» **Available data**:
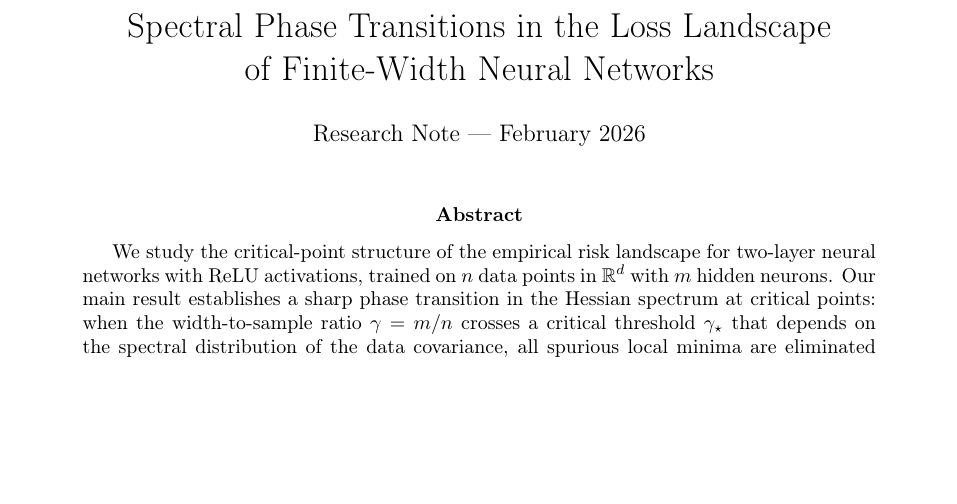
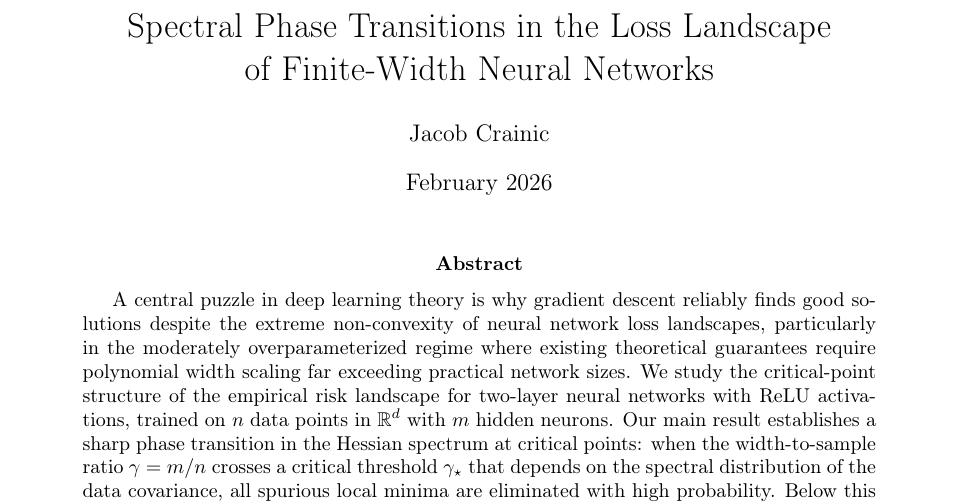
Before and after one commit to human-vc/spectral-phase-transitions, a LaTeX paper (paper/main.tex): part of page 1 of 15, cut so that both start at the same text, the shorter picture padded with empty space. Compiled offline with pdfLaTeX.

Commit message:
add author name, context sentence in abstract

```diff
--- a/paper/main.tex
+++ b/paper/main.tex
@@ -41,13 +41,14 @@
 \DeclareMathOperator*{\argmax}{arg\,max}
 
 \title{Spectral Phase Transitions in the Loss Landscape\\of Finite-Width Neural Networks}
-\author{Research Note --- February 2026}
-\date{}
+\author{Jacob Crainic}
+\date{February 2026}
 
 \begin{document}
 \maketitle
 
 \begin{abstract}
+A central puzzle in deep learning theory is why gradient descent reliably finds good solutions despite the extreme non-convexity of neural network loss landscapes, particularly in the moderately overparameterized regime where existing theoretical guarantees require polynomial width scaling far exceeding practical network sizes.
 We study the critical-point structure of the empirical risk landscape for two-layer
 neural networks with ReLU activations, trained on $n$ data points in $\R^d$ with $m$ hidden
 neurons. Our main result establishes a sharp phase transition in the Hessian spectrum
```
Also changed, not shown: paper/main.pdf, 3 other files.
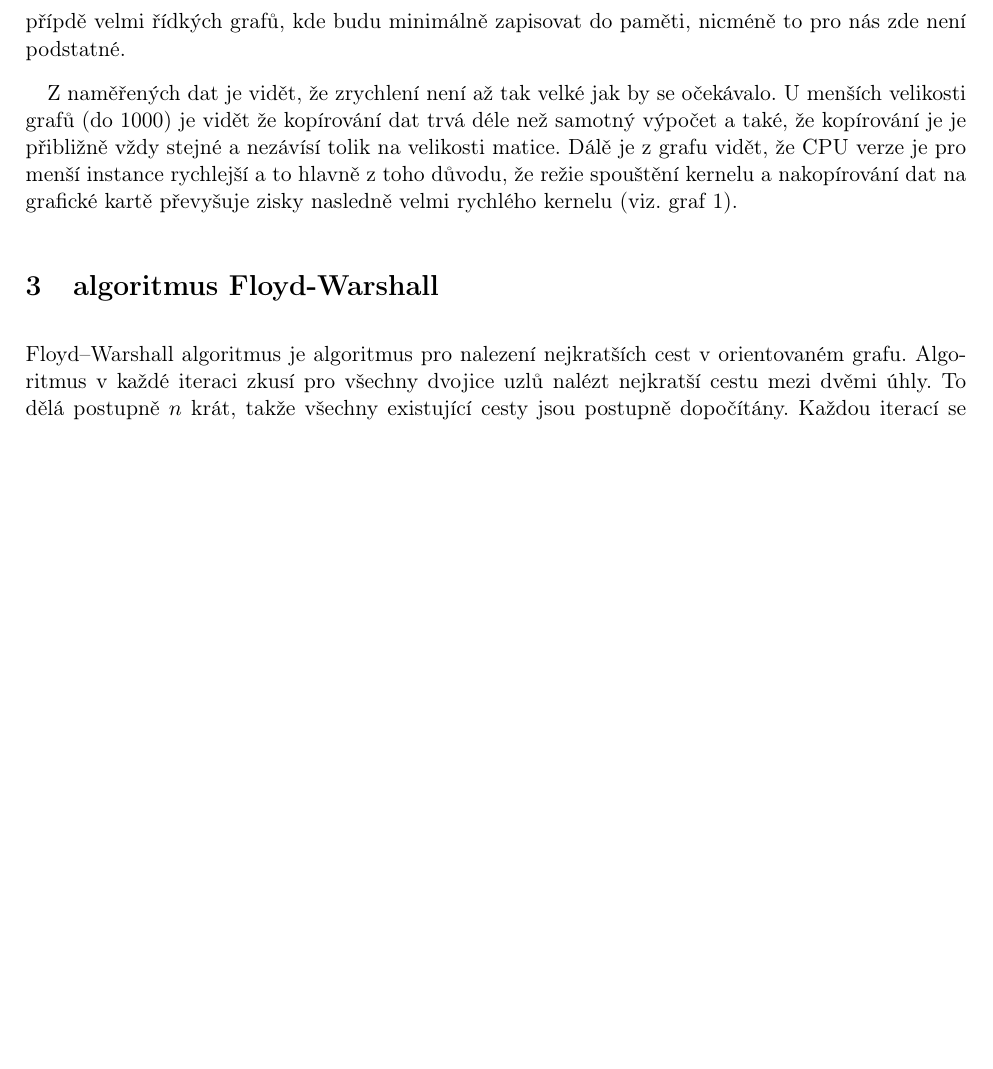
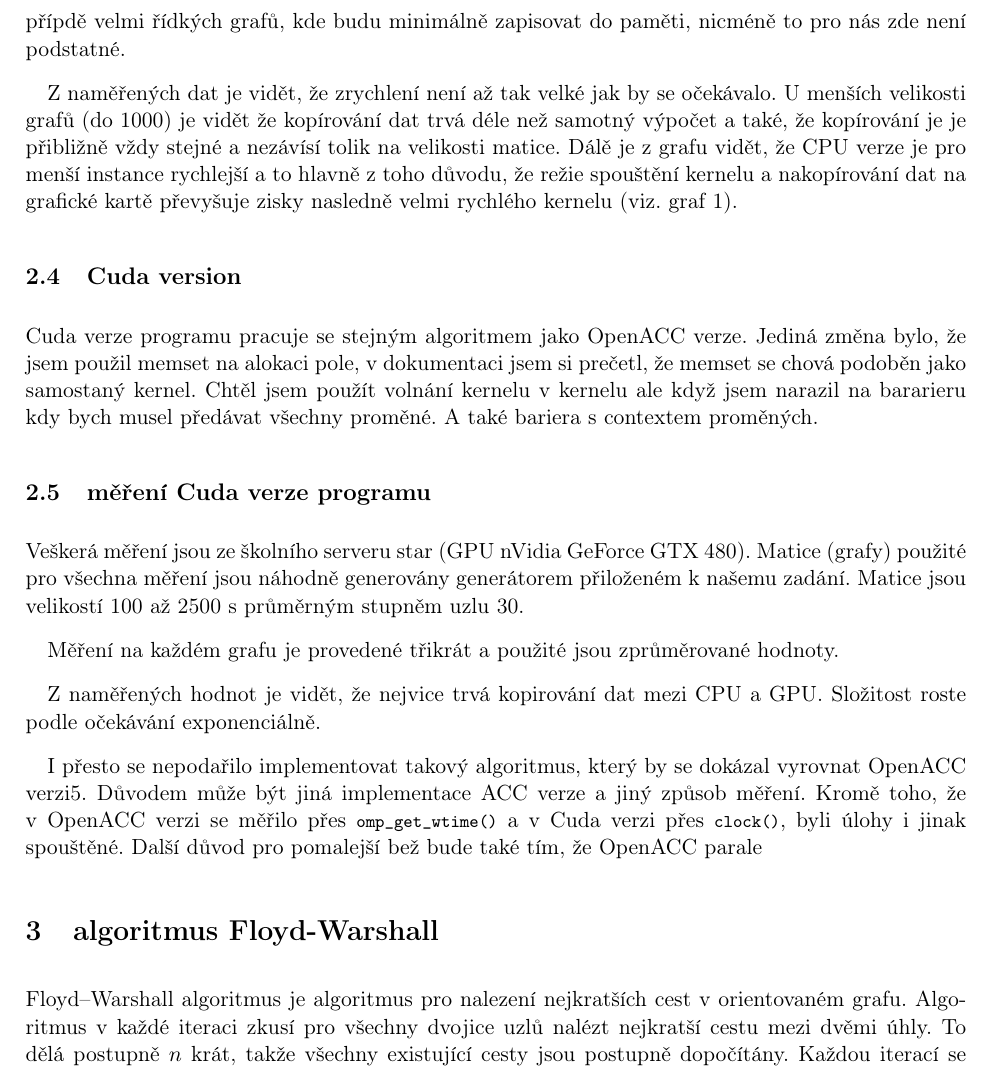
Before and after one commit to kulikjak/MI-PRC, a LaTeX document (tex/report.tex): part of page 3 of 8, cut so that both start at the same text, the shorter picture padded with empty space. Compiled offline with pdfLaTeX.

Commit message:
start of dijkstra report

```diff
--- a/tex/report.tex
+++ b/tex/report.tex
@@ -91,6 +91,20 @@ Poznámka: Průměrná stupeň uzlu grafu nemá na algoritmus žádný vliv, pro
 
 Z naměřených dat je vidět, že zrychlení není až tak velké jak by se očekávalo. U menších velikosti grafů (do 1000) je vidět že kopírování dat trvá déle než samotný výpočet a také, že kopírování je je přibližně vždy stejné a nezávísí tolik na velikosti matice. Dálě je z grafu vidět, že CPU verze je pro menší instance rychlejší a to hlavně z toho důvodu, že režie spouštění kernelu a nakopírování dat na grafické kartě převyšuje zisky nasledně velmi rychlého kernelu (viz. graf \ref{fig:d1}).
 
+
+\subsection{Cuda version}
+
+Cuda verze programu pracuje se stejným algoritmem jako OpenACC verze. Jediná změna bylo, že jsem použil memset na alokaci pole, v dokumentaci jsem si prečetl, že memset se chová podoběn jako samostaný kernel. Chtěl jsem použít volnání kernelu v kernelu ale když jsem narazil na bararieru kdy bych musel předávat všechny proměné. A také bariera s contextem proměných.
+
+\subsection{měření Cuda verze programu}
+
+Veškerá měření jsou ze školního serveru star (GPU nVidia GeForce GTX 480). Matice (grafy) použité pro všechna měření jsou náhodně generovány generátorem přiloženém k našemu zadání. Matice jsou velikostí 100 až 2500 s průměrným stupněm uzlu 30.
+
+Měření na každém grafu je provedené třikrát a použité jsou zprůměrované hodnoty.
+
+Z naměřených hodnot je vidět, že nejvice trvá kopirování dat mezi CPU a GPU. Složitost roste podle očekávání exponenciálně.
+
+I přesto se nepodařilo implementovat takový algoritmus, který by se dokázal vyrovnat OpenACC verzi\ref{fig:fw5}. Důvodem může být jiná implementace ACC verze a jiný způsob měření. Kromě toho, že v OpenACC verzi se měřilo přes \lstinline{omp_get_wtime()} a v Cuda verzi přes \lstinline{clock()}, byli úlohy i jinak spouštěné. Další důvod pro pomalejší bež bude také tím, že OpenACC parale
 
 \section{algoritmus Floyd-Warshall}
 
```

» **Exercise directions**: Go through the listing above and quote it exactly, apart from its images.

» **Response for this exercise**:
Before and after one commit to human-vc/spectral-phase-transitions, a LaTeX paper (paper/main.tex): part of page 1 of 15, cut so that both start at the same text, the shorter picture padded with empty space. Compiled offline with pdfLaTeX.

Commit message:
add author name, context sentence in abstract

```diff
--- a/paper/main.tex
+++ b/paper/main.tex
@@ -41,13 +41,14 @@
 \DeclareMathOperator*{\argmax}{arg\,max}
 
 \title{Spectral Phase Transitions in the Loss Landscape\\of Finite-Width Neural Networks}
-\author{Research Note --- February 2026}
-\date{}
+\author{Jacob Crainic}
+\date{February 2026}
 
 \begin{document}
 \maketitle
 
 \begin{abstract}
+A central puzzle in deep learning theory is why gradient descent reliably finds good solutions despite the extreme non-convexity of neural network loss landscapes, particularly in the moderately overparameterized regime where existing theoretical guarantees require polynomial width scaling far exceeding practical network sizes.
 We study the critical-point structure of the empirical risk landscape for two-layer
 neural networks with ReLU activations, trained on $n$ data points in $\R^d$ with $m$ hidden
 neurons. Our main result establishes a sharp phase transition in the Hessian spectrum
```
Also changed, not shown: paper/main.pdf, 3 other files.
Before and after one commit to kulikjak/MI-PRC, a LaTeX document (tex/report.tex): part of page 3 of 8, cut so that both start at the same text, the shorter picture padded with empty space. Compiled offline with pdfLaTeX.

Commit message:
start of dijkstra report

```diff
--- a/tex/report.tex
+++ b/tex/report.tex
@@ -91,6 +91,20 @@ Poznámka: Průměrná stupeň uzlu grafu nemá na algoritmus žádný vliv, pro
 
 Z naměřených dat je vidět, že zrychlení není až tak velké jak by se očekávalo. U menších velikosti grafů (do 1000) je vidět že kopírování dat trvá déle než samotný výpočet a také, že kopírování je je přibližně vždy stejné a nezávísí tolik na velikosti matice. Dálě je z grafu vidět, že CPU verze je pro menší instance rychlejší a to hlavně z toho důvodu, že režie spouštění kernelu a nakopírování dat na grafické kartě převyšuje zisky nasledně velmi rychlého kernelu (viz. graf \ref{fig:d1}).
 
+
+\subsection{Cuda version}
+
+Cuda verze programu pracuje se stejným algoritmem jako OpenACC verze. Jediná změna bylo, že jsem použil memset na alokaci pole, v dokumentaci jsem si prečetl, že memset se chová podoběn jako samostaný kernel. Chtěl jsem použít volnání kernelu v kernelu ale když jsem narazil na bararieru kdy bych musel předávat všechny proměné. A také bariera s contextem proměných.
+
+\subsection{měření Cuda verze programu}
+
+Veškerá měření jsou ze školního serveru star (GPU nVidia GeForce GTX 480). Matice (grafy) použité pro všechna měření jsou náhodně generovány generátorem přiloženém k našemu zadání. Matice jsou velikostí 100 až 2500 s průměrným stupněm uzlu 30.
+
+Měření na každém grafu je provedené třikrát a použité jsou zprůměrované hodnoty.
+
+Z naměřených hodnot je vidět, že nejvice trvá kopirování dat mezi CPU a GPU. Složitost roste podle očekávání exponenciálně.
+
+I přesto se nepodařilo implementovat takový algoritmus, který by se dokázal vyrovnat OpenACC verzi\ref{fig:fw5}. Důvodem může být jiná implementace ACC verze a jiný způsob měření. Kromě toho, že v OpenACC verzi se měřilo přes \lstinline{omp_get_wtime()} a v Cuda verzi přes \lstinline{clock()}, byli úlohy i jinak spouštěné. Další důvod pro pomalejší bež bude také tím, že OpenACC parale
 
 \section{algoritmus Floyd-Warshall}
 
```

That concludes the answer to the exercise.